* _Description of the task_:
Could you filter the records below and return each line that holds "ScTitle"?

*** Input ***

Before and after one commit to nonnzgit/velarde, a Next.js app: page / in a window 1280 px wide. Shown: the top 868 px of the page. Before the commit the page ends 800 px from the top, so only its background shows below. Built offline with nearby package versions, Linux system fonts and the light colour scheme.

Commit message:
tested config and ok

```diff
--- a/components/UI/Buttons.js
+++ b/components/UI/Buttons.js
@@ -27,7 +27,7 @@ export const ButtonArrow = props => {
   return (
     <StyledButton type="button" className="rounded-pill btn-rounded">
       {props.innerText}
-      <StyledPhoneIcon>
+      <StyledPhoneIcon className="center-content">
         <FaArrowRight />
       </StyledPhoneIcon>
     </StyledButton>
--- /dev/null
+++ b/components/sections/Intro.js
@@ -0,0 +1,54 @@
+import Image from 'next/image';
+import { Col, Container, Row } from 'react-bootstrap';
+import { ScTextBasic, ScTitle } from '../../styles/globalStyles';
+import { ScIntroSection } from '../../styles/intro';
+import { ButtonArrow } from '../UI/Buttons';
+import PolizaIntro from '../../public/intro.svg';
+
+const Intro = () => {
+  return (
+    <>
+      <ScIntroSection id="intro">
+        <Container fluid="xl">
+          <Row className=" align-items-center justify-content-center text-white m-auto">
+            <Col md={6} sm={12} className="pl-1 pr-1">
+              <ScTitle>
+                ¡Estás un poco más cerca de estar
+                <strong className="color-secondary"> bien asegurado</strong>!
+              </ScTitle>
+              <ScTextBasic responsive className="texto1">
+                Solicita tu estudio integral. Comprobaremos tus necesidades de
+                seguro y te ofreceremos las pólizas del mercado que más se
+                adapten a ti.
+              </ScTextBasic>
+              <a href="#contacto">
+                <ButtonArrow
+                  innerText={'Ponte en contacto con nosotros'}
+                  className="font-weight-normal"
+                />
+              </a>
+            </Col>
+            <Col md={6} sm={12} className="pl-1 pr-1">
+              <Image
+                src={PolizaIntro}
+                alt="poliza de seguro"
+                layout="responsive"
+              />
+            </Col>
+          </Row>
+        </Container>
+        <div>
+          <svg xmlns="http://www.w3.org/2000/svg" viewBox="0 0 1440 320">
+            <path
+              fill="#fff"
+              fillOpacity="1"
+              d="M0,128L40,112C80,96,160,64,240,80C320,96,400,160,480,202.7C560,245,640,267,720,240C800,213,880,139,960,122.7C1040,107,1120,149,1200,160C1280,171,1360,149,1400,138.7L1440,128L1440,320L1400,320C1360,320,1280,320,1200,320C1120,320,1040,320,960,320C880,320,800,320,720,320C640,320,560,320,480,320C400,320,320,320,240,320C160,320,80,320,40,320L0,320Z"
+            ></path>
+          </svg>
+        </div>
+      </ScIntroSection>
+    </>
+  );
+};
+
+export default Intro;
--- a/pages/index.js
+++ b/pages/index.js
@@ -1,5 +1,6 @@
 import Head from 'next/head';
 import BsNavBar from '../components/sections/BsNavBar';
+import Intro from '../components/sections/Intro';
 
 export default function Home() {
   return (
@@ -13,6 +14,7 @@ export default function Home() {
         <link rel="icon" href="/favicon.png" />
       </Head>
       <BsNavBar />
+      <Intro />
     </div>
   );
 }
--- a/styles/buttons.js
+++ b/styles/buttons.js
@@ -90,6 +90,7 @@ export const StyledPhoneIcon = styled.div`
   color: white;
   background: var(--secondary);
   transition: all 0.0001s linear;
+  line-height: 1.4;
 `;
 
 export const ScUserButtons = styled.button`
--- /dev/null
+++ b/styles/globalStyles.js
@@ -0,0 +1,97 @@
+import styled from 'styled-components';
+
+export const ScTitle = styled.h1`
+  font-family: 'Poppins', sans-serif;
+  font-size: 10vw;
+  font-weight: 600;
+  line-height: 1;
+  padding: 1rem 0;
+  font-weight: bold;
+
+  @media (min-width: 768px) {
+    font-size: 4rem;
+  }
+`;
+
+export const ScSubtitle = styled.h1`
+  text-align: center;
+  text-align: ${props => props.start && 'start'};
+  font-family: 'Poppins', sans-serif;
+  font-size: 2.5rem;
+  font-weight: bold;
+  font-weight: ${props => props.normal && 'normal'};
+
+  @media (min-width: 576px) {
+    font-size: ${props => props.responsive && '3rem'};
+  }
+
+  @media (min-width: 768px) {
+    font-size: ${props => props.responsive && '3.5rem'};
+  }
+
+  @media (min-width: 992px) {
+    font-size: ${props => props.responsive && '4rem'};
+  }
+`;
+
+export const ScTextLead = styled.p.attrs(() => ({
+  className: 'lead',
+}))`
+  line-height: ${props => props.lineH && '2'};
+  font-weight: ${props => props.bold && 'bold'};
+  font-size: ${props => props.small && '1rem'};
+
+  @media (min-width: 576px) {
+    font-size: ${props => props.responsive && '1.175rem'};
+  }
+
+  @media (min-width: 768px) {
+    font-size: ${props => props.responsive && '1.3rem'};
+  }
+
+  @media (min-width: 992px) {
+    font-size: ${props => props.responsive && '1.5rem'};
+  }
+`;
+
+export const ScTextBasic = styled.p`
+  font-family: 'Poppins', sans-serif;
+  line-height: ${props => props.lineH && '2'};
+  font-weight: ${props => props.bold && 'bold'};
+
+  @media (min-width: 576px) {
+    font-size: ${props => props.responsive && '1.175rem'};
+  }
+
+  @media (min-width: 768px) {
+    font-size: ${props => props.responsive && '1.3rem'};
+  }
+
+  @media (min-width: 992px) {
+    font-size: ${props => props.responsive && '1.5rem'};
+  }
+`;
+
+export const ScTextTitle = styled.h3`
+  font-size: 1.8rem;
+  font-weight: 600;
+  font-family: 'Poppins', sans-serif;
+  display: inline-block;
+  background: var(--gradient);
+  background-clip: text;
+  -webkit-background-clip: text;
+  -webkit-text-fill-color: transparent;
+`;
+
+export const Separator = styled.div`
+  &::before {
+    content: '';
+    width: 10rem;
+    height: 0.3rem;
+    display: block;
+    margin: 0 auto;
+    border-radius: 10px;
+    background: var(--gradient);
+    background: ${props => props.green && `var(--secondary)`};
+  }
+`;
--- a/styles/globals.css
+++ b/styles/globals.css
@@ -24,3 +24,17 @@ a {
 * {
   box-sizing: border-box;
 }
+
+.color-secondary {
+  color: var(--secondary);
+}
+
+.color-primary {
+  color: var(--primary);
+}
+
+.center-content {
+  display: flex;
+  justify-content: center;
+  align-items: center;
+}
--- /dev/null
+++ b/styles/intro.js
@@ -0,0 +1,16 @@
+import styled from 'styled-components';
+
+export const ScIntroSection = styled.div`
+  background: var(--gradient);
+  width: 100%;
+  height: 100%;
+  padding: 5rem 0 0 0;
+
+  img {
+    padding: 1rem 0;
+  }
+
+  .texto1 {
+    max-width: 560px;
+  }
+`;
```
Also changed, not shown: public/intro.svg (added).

*** End of Input ***

* _Expected output_:
+import { ScTextBasic, ScTitle } from '../../styles/globalStyles';
+              <ScTitle>
+              </ScTitle>
+export const ScTitle = styled.h1`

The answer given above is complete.